Perhaps in another year or two I will visit the Thompson Peaks again to view the progress of renewal. In the mean time, here is a sort of medley of views from the top of the peak and the flowers found throughout the area, shown in no particular order.
I would also like to know more about these mountains. Nearly all of the rock I see is sedimentary and was probably raised by “thrust faulting”. This site gives a little explanation, but doesn’t get into specifics.
The renewal process is well under way and little trees are coming up all but the hottest burning locations. Some of the isolated places that escaped most of the heat have already recovered quite well and will help the renewal of the whole forest. I loves seeing the flowers and many of the small plants that have already returned and the sign that the area is being used by wildlife, with deer, elk and moose tracks and dropping of coyotes along the trail.
Oh that’s wonderful… Especially seeing those signs of the more advanced wildlife returning to these formerly devastated areas! The ranger service should be using you and your images to track this progress!!
The combination of the soft beauty of nature vs. what appears to be the harshness of it, is a thing of beauty in itself, and truly stunning views. Gorgeous photos, as always. I’m so glad you’re out there, visiting these places, taking their photographs, and sharing them with us. Your view of the world expands my own and I thank you.
I’m glad that you enjoy seeing these places Teresa! I am drawn to visit and explore them and when I do it seems that I wish everyone could see what I’ve seen. With each trip I understand more of how it all works and just how splendid it really is.
It’s good to see that so many insect species have already colonized the area. Whatever the interrelationships are they have apparently been reestablished. I was amazed to see that the small huckleberry plants were already bearing fruit too, which is also a help to the insects and wildlife.
The berries in that photo are actually from a dwarf huckleberry. I was surprised to see it so plentiful already in the badly burned areas and especially surprised to see so many berries already on it. Seems to me that will really help the recovery!
You know, I don’t think cranberries are even grown here at all. I’ve hear that there are a lot of huckleberries ripe right now but there sure haven’t in the places I’ve visited. These dwarf plants had quite a few, but they are small and I didn’t pick any.

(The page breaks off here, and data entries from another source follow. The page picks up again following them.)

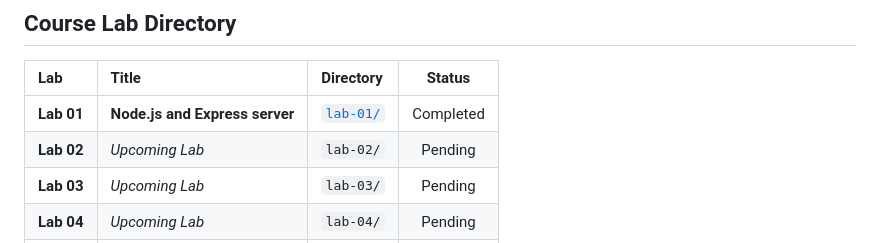
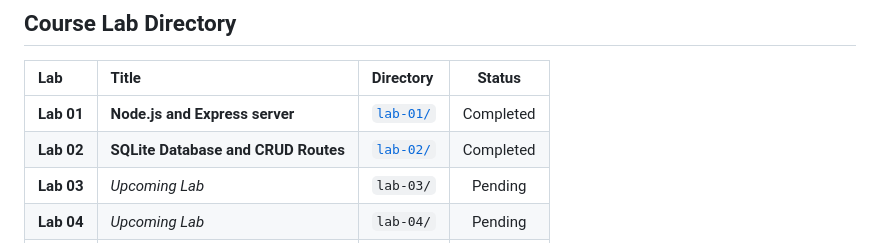
Before and after one commit to DevarlaSanthosh/Backend-labs, a Markdown page: README.md, the part around the change. Drawn GitHub-style.

Commit message:
feat(lab-02): implement SQLite database and CRUD routes with all tests and documentation

```diff
--- a/README.md
+++ b/README.md
@@ -11,7 +11,7 @@
 | Lab | Title | Directory | Status |
 | :--- | :--- | :--- | :---: |
 | **Lab 01** | **Node.js and Express server** | [`lab-01/`](./lab-01/) | Completed |
-| **Lab 02** | *Upcoming Lab* | `lab-02/` | Pending |
+| **Lab 02** | **SQLite Database and CRUD Routes** | [`lab-02/`](./lab-02/) | Completed |
 | **Lab 03** | *Upcoming Lab* | `lab-03/` | Pending |
 | **Lab 04** | *Upcoming Lab* | `lab-04/` | Pending |
 | **Lab 05** | *Upcoming Lab* | `lab-05/` | Pending |
```
Also changed, not shown: lab-02/README.md (added, +147 -0 lines), lab-02/screenshots/delete_book.png (added), lab-02/screenshots/get_book_one.png (added), lab-02/screenshots/get_books.png (added), lab-02/screenshots/post_book.png (added), lab-02/screenshots/put_book.png (added), lab-02/screenshots/server_logs.png (added), 6 other files.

That’s the way I feel about this wild country too, Stacey!
I know exactly what you mean about those college bills! The prices have just gotten up to a terrible level and the college debt is out of control. I think that common sense has been sacrificed to political correctness and in many cases greed, and our kids their parents are bearing the costs of it.
This might just be your most stunning collection yet! So many favorites in this group, hard to narrow it to one or two. The goldenrod in front of the fireweed is very striking as is the bug (a “true bug” with a shield on its back) on the pearly everlasting.
BTW, the one that’s labelled “cushion buckwheat” looks more like a spirea to me, but I can’t see enough of the plant’s form in this image to be sure.
What?! Thirty-six degrees. My goodness. One more bit of evidence that we live in a very large country, indeed. It was wonderful to see the water flowing in one of your photos, and I’m just entranced by that “whatever” on the pearly everlasting. He’s quite the fancy bug. Overall, I think my favorite is the 5th photo down. The vista’s magnificent, of course, as is the composition, but one reason I like it so much is that it reminds me of the paintings done by a Western explorer. Unfortunately, I can’t remember his name just now – makes searching a little difficult. But the photo’s wonderful.
We are getting into the time of year when any kind of weather can be expected. I just tucked a down vest in my pack again. Friday I was hiking on a high trail, the temperature was in the 40′s with a stiff wind blowing and it was cold! Glacier even had a little snow a few days ago.
Nearly all of these mountain peaks would inspire an artist I’m sure. I’ve seen them for over 60 years now and I’m always in awe.
That water flow is part of the headwaters of a stream that I fish quite often and so it’s pretty special to me. I’m so glad to see it still running well there even this late in the summer.
I think Muir’s statement is very true. I wish it were that way with people too! The Chippy Creek fire area has gotten a good start at renewal. Now there is an even larger fire from Idaho starting to burn into the southwest corner of Montana. At 300 square miles already, it is twice the size of Chippy Creek.